#### [Task description]
The answer must be a single number: how many lines of the records below contain "forEach".

Records from a data collection
'''
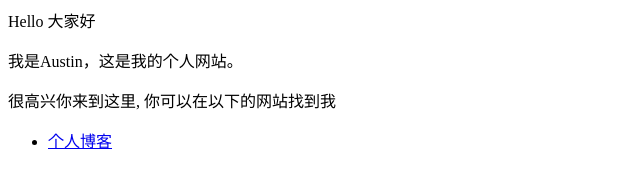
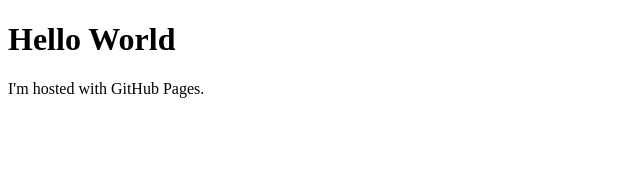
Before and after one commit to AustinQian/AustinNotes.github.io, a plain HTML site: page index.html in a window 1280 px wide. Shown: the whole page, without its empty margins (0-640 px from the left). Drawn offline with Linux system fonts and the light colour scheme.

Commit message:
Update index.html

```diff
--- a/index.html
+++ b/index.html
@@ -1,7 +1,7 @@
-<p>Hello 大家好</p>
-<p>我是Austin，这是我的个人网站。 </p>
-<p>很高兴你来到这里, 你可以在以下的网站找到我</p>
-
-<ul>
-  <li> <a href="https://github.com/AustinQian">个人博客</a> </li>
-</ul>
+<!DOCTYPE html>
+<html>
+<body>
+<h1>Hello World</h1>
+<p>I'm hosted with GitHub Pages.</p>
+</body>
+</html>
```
'''
'''
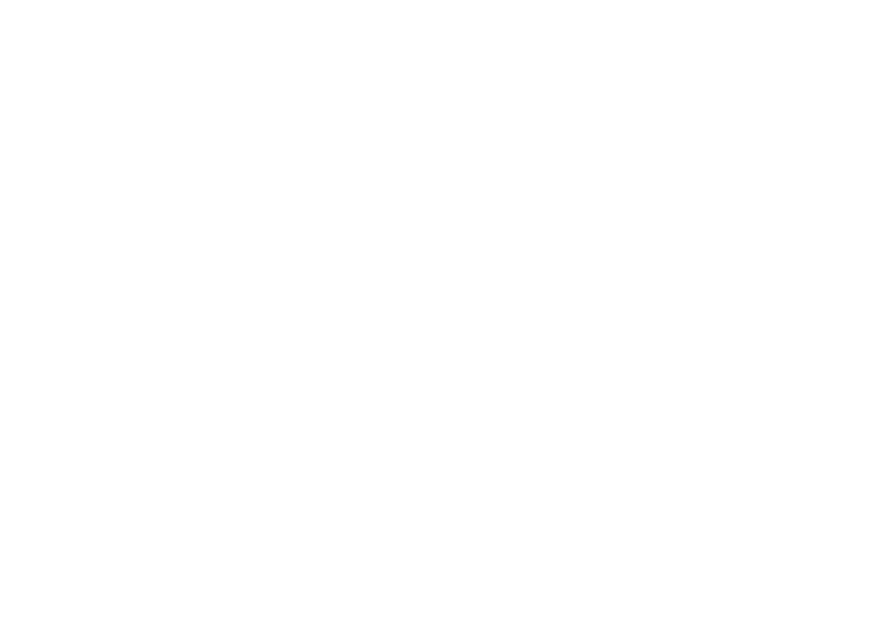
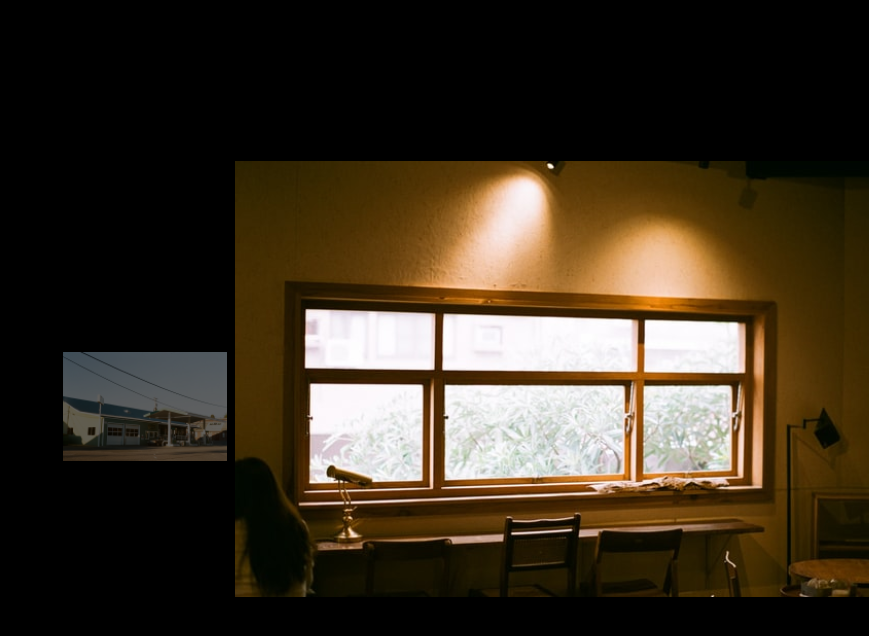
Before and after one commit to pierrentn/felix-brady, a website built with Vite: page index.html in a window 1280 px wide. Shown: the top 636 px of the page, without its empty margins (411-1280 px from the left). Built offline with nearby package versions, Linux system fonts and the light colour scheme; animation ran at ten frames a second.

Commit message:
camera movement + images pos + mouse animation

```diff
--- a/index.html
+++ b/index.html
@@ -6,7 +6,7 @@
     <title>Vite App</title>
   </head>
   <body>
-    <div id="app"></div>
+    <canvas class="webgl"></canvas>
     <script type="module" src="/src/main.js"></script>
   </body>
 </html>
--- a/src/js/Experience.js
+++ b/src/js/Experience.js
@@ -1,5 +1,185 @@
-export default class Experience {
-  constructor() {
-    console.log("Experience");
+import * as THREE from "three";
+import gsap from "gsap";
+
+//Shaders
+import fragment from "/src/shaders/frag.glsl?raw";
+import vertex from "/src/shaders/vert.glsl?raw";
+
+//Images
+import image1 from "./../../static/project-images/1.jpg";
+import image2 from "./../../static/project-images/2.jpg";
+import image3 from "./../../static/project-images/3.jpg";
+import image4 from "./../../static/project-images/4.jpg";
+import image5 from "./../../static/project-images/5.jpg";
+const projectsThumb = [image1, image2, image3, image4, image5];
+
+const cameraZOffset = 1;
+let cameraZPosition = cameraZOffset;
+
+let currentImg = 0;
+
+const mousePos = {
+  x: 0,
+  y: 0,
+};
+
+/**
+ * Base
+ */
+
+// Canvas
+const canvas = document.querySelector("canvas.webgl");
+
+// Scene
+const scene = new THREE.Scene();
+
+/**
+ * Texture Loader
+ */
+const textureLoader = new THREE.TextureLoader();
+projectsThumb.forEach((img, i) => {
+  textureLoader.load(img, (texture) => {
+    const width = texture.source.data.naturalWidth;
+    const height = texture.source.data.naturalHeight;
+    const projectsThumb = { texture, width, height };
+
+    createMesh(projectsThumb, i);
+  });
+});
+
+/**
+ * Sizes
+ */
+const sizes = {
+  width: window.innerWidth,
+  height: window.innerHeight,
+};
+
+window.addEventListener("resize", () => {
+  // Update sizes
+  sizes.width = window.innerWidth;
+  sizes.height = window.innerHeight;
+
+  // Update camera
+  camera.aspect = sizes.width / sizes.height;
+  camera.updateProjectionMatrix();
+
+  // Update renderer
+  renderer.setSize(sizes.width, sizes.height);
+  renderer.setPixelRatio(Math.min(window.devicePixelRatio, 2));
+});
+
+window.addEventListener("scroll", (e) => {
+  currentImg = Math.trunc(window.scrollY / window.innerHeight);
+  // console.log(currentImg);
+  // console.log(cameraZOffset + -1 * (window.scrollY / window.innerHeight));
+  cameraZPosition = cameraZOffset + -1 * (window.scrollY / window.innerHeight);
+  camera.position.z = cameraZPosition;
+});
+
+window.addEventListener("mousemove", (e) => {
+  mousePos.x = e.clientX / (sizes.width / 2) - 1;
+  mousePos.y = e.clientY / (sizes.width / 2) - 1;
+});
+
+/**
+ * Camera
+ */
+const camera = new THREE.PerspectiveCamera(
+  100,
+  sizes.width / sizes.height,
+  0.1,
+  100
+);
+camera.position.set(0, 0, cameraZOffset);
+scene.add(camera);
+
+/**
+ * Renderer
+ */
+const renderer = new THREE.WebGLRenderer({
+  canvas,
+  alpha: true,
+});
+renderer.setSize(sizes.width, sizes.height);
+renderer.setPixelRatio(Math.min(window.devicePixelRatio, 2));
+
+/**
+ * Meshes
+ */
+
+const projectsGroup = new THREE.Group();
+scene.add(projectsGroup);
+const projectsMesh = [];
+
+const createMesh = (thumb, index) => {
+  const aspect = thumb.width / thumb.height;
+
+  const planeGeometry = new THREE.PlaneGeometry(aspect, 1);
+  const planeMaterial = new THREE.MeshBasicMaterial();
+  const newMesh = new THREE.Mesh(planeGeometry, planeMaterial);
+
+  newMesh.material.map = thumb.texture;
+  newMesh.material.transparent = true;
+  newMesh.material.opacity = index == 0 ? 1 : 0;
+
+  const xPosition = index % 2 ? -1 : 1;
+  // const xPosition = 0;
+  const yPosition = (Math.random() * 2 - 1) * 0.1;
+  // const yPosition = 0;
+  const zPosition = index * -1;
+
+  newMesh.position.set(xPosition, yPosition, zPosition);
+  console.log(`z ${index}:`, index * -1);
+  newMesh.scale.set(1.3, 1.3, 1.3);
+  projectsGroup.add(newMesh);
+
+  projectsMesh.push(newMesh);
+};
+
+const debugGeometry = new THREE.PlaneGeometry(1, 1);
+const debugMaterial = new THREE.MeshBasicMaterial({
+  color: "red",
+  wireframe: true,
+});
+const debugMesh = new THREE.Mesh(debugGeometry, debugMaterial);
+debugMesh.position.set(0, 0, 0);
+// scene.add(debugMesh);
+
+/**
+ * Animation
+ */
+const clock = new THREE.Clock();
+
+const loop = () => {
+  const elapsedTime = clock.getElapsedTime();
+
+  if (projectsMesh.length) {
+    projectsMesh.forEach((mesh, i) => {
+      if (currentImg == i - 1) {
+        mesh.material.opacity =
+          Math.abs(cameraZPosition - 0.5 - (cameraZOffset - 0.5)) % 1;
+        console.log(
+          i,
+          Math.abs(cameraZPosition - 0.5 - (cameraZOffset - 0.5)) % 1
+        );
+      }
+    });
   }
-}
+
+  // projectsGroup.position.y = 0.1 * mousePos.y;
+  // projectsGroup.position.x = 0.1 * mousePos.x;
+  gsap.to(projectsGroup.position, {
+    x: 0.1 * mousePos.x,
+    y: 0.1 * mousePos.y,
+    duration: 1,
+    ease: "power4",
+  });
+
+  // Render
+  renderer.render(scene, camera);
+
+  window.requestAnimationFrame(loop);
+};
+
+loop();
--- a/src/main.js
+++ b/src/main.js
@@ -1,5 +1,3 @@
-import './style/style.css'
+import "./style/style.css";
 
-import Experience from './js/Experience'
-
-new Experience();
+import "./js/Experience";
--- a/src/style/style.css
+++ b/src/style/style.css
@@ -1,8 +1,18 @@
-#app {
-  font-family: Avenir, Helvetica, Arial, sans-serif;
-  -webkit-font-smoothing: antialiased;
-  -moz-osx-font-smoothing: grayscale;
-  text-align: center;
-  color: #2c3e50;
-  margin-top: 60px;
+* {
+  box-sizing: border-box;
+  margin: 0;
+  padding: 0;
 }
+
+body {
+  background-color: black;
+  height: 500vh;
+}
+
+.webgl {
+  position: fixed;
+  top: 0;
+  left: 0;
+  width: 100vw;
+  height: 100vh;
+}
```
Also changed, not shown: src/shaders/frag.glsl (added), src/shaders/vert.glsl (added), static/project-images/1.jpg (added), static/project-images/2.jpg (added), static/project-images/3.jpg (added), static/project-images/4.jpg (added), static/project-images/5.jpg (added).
'''
#### [Solution to the exercise]
2